A detailed three-step protocol for live imaging of intracellular traffic in polarized primary porcine RPE monolayers.

Publications // Jul 01 2014

PubMed ID: 24861273

Author(s): Toops KA, Tan LX, Lakkaraju A. A detailed three-step protocol for live imaging of intracellular traffic in polarized primary porcine RPE monolayers. Exp Eye Res. 2014 Jul;124:74-85. doi: 10.1016/j.exer.2014.05.003. Epub 2014 May 23. PMID 24861273

Journal: Experimental Eye Research, Volume 124, Jul 2014
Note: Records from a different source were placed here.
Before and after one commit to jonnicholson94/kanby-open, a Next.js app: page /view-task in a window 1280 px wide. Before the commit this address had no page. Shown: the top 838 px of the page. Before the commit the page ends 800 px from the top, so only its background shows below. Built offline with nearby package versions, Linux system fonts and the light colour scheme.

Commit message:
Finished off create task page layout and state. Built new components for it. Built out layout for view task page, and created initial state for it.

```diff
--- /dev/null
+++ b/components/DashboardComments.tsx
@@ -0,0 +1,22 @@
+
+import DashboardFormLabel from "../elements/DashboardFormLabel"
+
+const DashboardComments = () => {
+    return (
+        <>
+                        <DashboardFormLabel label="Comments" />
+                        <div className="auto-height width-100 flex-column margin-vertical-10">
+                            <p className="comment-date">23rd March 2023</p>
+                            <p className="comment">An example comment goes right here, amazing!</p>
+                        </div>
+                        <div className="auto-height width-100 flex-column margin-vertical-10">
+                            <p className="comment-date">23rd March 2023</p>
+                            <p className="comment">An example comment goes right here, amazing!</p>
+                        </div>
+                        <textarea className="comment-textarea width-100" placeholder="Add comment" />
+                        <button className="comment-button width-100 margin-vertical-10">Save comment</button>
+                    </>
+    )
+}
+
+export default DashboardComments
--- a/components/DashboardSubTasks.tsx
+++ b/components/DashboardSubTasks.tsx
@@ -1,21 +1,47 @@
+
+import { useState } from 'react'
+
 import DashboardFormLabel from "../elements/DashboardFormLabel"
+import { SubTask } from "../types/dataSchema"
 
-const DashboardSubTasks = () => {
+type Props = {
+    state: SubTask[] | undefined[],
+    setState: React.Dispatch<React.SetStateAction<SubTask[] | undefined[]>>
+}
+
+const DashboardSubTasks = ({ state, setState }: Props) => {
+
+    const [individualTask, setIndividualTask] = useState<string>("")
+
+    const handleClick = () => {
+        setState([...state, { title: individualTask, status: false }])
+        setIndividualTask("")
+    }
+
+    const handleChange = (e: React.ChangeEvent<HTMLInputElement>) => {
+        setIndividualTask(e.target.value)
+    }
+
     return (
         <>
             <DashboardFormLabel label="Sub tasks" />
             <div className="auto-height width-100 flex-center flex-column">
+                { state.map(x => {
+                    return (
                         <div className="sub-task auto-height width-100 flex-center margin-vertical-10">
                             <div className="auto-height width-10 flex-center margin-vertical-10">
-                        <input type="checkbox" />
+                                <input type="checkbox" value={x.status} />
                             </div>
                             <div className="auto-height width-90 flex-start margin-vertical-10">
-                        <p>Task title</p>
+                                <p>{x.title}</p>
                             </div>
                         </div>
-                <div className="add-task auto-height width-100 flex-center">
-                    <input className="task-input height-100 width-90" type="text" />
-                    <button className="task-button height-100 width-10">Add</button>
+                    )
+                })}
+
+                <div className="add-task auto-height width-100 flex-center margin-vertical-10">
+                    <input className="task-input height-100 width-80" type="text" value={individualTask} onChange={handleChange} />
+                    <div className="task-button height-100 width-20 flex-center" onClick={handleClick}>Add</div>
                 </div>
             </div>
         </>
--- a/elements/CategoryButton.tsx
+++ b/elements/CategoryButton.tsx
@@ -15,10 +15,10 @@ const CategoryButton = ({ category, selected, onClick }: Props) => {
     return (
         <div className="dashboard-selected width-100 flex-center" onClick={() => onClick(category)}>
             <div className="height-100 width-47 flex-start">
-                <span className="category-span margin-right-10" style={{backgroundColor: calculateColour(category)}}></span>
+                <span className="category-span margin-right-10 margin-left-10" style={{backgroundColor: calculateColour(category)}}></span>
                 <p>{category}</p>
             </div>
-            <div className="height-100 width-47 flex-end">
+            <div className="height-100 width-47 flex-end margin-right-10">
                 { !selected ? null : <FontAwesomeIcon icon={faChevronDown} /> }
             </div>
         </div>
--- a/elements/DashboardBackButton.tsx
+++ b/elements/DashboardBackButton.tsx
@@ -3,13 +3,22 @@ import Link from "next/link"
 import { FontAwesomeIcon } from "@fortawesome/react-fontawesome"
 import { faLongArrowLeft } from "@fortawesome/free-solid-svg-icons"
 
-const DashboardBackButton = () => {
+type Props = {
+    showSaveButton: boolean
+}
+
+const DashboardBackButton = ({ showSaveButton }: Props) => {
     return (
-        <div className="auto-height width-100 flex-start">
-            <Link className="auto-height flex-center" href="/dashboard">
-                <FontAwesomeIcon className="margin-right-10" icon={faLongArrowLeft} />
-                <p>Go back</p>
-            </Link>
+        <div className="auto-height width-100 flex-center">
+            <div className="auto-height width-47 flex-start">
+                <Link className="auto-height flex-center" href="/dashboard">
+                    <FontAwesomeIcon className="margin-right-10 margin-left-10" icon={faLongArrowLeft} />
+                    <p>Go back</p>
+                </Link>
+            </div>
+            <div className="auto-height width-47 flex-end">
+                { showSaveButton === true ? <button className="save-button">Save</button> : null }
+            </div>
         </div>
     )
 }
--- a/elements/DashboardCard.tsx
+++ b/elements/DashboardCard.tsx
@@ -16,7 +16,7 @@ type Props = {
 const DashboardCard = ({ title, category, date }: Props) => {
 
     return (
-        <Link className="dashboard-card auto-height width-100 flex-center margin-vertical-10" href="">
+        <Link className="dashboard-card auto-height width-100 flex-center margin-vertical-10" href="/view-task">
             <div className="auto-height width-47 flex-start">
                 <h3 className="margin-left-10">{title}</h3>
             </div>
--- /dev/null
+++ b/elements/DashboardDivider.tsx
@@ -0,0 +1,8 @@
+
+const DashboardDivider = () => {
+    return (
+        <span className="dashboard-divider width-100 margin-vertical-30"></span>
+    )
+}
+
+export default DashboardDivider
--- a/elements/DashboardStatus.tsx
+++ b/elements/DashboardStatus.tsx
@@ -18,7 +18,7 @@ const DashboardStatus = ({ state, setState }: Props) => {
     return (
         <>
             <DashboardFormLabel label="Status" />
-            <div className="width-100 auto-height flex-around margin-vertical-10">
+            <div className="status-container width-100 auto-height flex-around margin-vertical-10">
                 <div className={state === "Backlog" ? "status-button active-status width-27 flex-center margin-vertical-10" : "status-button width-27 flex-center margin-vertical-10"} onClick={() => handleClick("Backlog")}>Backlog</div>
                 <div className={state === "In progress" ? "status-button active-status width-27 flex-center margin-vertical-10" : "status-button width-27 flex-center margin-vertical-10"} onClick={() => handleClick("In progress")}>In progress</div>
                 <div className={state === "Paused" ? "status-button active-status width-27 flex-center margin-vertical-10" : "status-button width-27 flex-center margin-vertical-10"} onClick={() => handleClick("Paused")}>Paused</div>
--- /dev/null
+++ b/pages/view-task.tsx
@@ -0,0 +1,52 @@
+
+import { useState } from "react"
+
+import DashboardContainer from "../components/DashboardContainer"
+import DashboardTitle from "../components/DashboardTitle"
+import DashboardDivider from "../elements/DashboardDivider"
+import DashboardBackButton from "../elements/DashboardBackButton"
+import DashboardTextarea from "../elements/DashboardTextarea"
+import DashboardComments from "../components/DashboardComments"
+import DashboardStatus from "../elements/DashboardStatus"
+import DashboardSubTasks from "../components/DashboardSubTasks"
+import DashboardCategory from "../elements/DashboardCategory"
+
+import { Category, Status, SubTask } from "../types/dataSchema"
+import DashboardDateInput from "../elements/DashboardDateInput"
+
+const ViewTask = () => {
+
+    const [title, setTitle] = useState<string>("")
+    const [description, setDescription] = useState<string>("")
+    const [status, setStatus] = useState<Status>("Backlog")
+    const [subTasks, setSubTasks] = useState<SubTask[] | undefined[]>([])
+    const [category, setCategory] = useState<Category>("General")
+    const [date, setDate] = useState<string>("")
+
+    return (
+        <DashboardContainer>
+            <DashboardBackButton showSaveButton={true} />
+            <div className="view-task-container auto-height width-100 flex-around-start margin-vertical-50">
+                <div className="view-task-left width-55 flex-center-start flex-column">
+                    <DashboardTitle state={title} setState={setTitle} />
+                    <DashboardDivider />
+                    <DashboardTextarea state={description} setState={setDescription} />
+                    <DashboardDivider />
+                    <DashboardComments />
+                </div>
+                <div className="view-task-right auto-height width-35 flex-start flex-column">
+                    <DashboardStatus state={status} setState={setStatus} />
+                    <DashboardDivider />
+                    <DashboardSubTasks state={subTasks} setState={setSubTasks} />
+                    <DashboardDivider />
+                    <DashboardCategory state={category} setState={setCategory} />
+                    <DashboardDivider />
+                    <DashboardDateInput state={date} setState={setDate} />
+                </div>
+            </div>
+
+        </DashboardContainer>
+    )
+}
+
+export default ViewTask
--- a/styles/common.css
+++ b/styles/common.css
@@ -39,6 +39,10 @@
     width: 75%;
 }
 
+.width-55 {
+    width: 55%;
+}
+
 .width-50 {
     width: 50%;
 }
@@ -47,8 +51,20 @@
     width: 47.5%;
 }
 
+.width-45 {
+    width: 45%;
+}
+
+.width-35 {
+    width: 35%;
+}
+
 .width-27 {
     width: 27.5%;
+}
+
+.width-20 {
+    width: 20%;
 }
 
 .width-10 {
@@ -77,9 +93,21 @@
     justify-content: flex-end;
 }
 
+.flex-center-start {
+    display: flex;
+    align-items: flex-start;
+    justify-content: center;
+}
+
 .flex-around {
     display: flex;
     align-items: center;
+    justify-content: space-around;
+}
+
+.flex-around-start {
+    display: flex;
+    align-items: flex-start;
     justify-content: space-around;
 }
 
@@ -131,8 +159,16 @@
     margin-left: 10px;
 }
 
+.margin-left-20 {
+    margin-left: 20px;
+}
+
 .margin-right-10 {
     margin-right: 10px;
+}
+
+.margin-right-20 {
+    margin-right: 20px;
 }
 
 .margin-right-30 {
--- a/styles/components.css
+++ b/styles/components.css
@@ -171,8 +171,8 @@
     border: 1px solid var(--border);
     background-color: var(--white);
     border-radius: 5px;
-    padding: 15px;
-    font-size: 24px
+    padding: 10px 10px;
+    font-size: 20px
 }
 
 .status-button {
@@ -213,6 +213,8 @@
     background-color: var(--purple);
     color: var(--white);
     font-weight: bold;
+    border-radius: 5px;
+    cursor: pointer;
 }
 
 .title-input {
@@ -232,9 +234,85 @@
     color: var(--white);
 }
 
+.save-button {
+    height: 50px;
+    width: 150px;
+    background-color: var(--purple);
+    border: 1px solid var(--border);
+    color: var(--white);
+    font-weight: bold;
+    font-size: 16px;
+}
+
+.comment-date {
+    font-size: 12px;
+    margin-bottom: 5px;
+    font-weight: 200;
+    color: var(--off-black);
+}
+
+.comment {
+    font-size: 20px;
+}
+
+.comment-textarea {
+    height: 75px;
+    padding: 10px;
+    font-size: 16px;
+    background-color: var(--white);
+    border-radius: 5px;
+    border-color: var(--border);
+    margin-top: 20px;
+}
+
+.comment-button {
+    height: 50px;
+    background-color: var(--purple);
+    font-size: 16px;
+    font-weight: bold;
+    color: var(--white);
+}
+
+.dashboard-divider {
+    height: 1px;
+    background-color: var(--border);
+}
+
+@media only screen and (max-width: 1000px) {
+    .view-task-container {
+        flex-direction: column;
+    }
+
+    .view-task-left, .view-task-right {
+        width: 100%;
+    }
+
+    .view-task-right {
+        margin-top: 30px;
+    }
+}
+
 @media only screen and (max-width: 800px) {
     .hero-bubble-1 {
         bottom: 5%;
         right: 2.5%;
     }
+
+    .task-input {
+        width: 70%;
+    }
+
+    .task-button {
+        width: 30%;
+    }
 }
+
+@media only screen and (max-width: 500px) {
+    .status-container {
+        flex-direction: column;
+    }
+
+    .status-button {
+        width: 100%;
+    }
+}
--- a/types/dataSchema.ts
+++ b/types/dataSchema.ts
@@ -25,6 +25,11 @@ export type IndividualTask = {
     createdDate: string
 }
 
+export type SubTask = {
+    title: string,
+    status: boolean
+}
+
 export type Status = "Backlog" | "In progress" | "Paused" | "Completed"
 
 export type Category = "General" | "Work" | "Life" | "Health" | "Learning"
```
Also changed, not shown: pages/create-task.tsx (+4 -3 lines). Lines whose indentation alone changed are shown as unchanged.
The retinal pigment epithelium (RPE) performs numerous functions that are indispensable for photoreceptor health and vision. This monolayer of cells is also a major site of insult in inherited and age-related macular degenerations. In vitro models of primary RPE such as human fetal and adult RPE cultures have been invaluable for dissecting disease pathways at the cellular and molecular level. However, numerous studies show that it takes over four weeks for human RPE cell monolayers to become fully polarized after plating on semipermeable membrane supports. Poor persistence of transgene expression over this time period critically limits the applicability of human RPE cultures for live imaging studies required to follow dynamic processes like intracellular trafficking and organelle transport that occur over timescales of milliseconds. Here, we provide a detailed three-step protocol for live imaging of polarized primary RPE using high-speed spinning disk confocal microscopy. Step 1: establish porcine RPE monolayers that undergo differentiation within one week after plating on semipermeable membrane supports; step 2: transfect or transduce RPE using either of two different protocols that result in prolonged transgene expression; and step 3: perform multicolor high-speed live imaging of organelle transport in polarized RPE monolayers. Porcine RPE cells and photoreceptor outer segments were isolated from freshly harvested eyes and plated on collagen-coated Transwell® filters to generate polarized monolayers. After seven days, RPE monolayers were highly pigmented, had TER values ≥ 200 Ω.cm2 and cleared outer segments within 5 hours after phagocytosis. These cells expressed RPE65, localized ZO-1 to the tight junction, Na+,K+-ATPase to the apical membrane and acetylated tubulin to the primary cilium. There was an inverse relationship between initial plating density and the time to differentiation. We used nucleofection to express fluorescently tagged genes in RPE cells prior to plating on filters or baculovirus fusion constructs to transfect polarized monolayers. Both these methods resulted in transfection efficiencies over 40% and transgene expression lasted up to 8 days after plating. These filters were imaged by high-speed spinning disk microscopy to follow tubulovesicular trafficking of lysosomes and actin dynamics in the RPE. Four-dimensional image analysis performed using commercially available software was used to analyze live imaging data. In conclusion, this 3-step protocol describes a powerful method to investigate organelle trafficking and function in real time in the RPE that can be used for answering fundamental questions of RPE cell biology and pathobiology.